Once Upon a Time (Part Three)

Missed parts one and two? You can read them here and here. Poor Prince Walter just muddled along. He did not despair or even fail. Well, he did hit some pretty rocky patches and did some unsavory things we won’t go into here, but he always bounced back and landed on his feet. Little by little, Walter realized that there was always somebody supporting him and fighting for him. Over time, he noticed that some of these people really goaded him into following their suggestions. Eventually, Walter would get angry and leave their company. Other times, he became trapped. He had an uncomfortable sense that he was becoming co-dependent.
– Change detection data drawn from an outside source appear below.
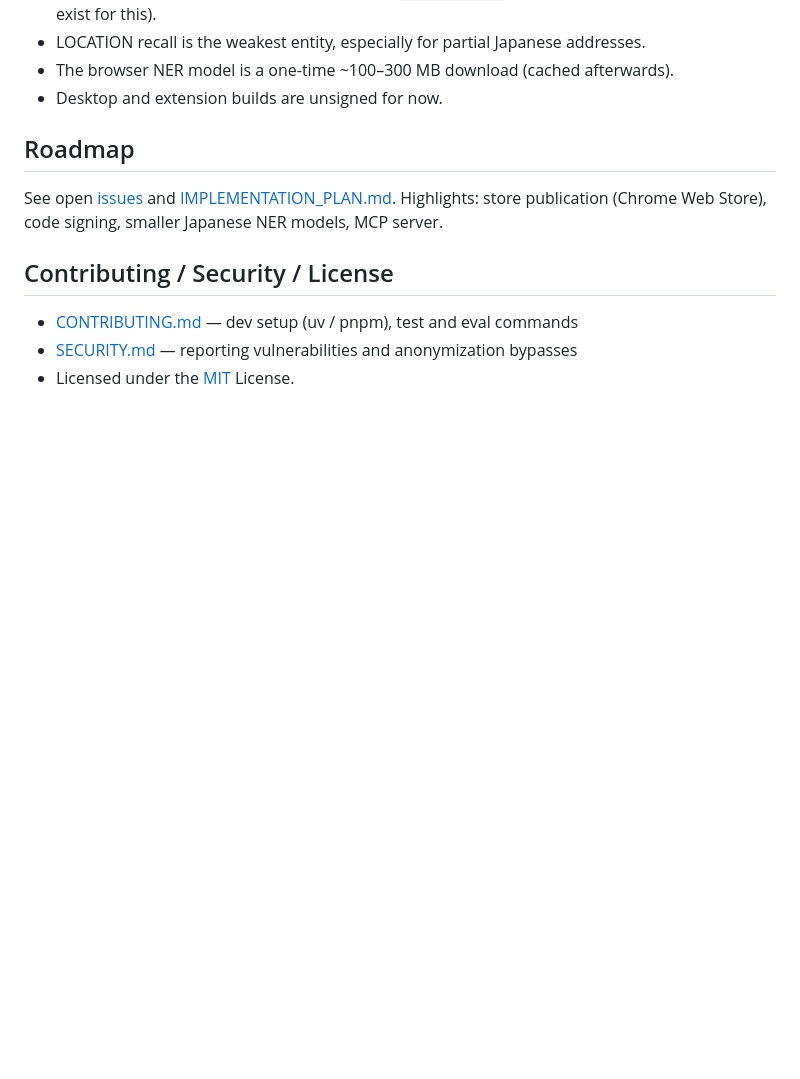
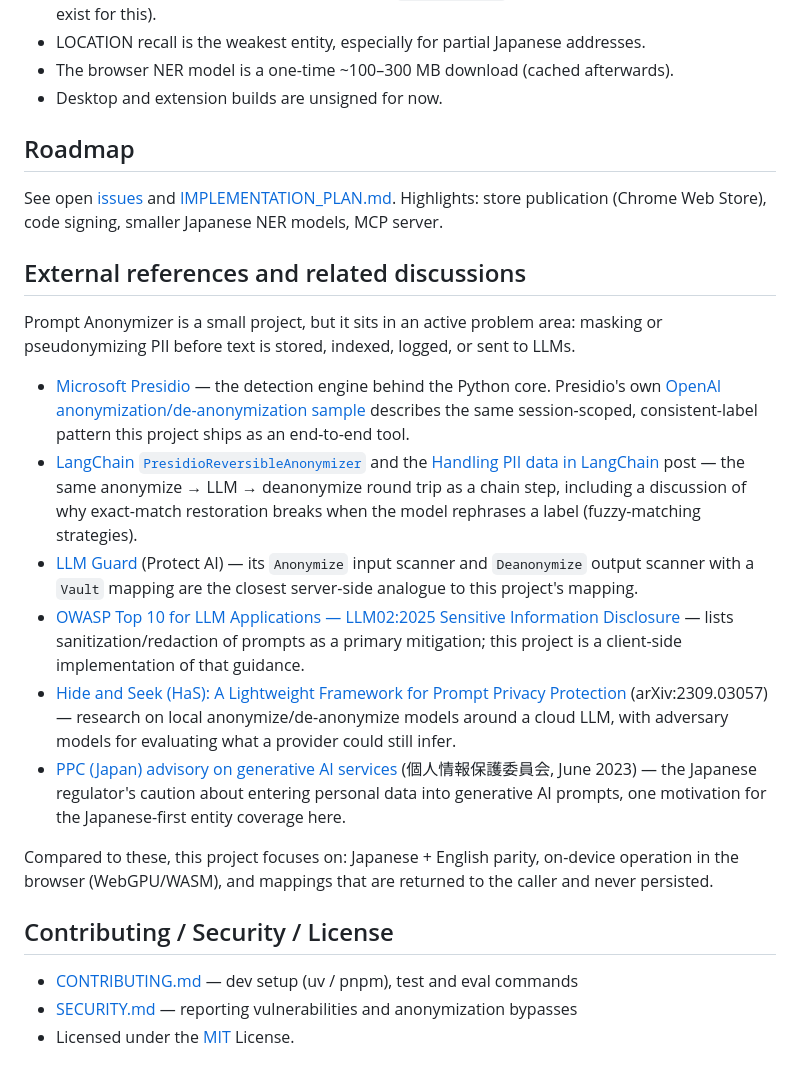
Before and after one commit to akazah/prompt-anonymizer, a Markdown page: README.md, the part around the change. GitHub-like rendering; blank space fills up the shorter version.

Commit message:
docs: add external references and related discussions section to READMEs
Co-authored-by: akazah <akazah@users.noreply.github.com>

```diff
--- a/README.md
+++ b/README.md
@@ -122,6 +122,41 @@ See open [issues](https://github.com/akazah/prompt-anonymizer/issues) and
 [IMPLEMENTATION_PLAN.md](IMPLEMENTATION_PLAN.md). Highlights: store publication
 (Chrome Web Store), code signing, smaller Japanese NER models, MCP server.
 
+## External references and related discussions
+
+Prompt Anonymizer is a small project, but it sits in an active problem area:
+masking or pseudonymizing PII before text is stored, indexed, logged, or sent
+to LLMs.
+
+- [Microsoft Presidio](https://github.com/microsoft/presidio) — the detection
+  engine behind the Python core. Presidio's own
+  [OpenAI anonymization/de-anonymization sample](https://data-privacy-stack.github.io/presidio/samples/deployments/openai-anonymaztion-and-deanonymaztion-best-practices/)
+  describes the same session-scoped, consistent-label pattern this project
+  ships as an end-to-end tool.
+- [LangChain `PresidioReversibleAnonymizer`](https://github.com/langchain-ai/langchain/pull/10093)
+  and the [Handling PII data in LangChain](https://www.langchain.com/blog/handling-pii-data-in-langchain)
+  post — the same anonymize → LLM → deanonymize round trip as a chain step,
+  including a discussion of why exact-match restoration breaks when the model
+  rephrases a label (fuzzy-matching strategies).
+- [LLM Guard](https://github.com/protectai/llm-guard) (Protect AI) — its
+  `Anonymize` input scanner and `Deanonymize` output scanner with a `Vault`
+  mapping are the closest server-side analogue to this project's mapping.
+- [OWASP Top 10 for LLM Applications — LLM02:2025 Sensitive Information Disclosure](https://genai.owasp.org/llmrisk/llm022025-sensitive-information-disclosure/)
+  — lists sanitization/redaction of prompts as a primary mitigation; this
+  project is a client-side implementation of that guidance.
+- [Hide and Seek (HaS): A Lightweight Framework for Prompt Privacy Protection](https://arxiv.org/abs/2309.03057)
+  (arXiv:2309.03057) — research on local anonymize/de-anonymize models around
+  a cloud LLM, with adversary models for evaluating what a provider could
+  still infer.
+- [PPC (Japan) advisory on generative AI services](https://www.ppc.go.jp/news/press/2023/230602kouhou/)
+  (個人情報保護委員会, June 2023) — the Japanese regulator's caution about
+  entering personal data into generative AI prompts, one motivation for the
+  Japanese-first entity coverage here.
+
+Compared to these, this project focuses on: Japanese + English parity,
+on-device operation in the browser (WebGPU/WASM), and mappings that are
+returned to the caller and never persisted.
+
 ## Contributing / Security / License
 
 - [CONTRIBUTING.md](CONTRIBUTING.md) — dev setup (uv / pnpm), test and eval commands
```
Also changed, not shown: README_ja.md (+35 -0 lines).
There were others, though, who were more interested in what Walter thought. Their proddings were more like “Walter, what do you think about this?” Frederick, as you can guess, was manipulating the first kind as well as Walter himself who invited all of this, but Walter’s friend Charles was somehow behind this second, more dangerous group. A very dangerous group indeed, if you’re Frederick. The battle raged. At one point, Frederick decided “Enough! I need to turn up the heat, blow in the little fire I have, along with some smoke and spells. Confound it all, Walter has been listening to himself more and more! At first I thought it was manageable, just a phase, because Walter created a lot of pain for himself and others, but somehow he has managed not only to survive, but thrive. He even thinks he knows where he is going in life! No more! I know his weak spot.” So what did Frederick do? Slowly and discreetly, he wrapped his dragon tail around poor Prince Walter so Walter had a harder and harder time breathing. Walter felt the constriction, but couldn’t see or feel the... View Article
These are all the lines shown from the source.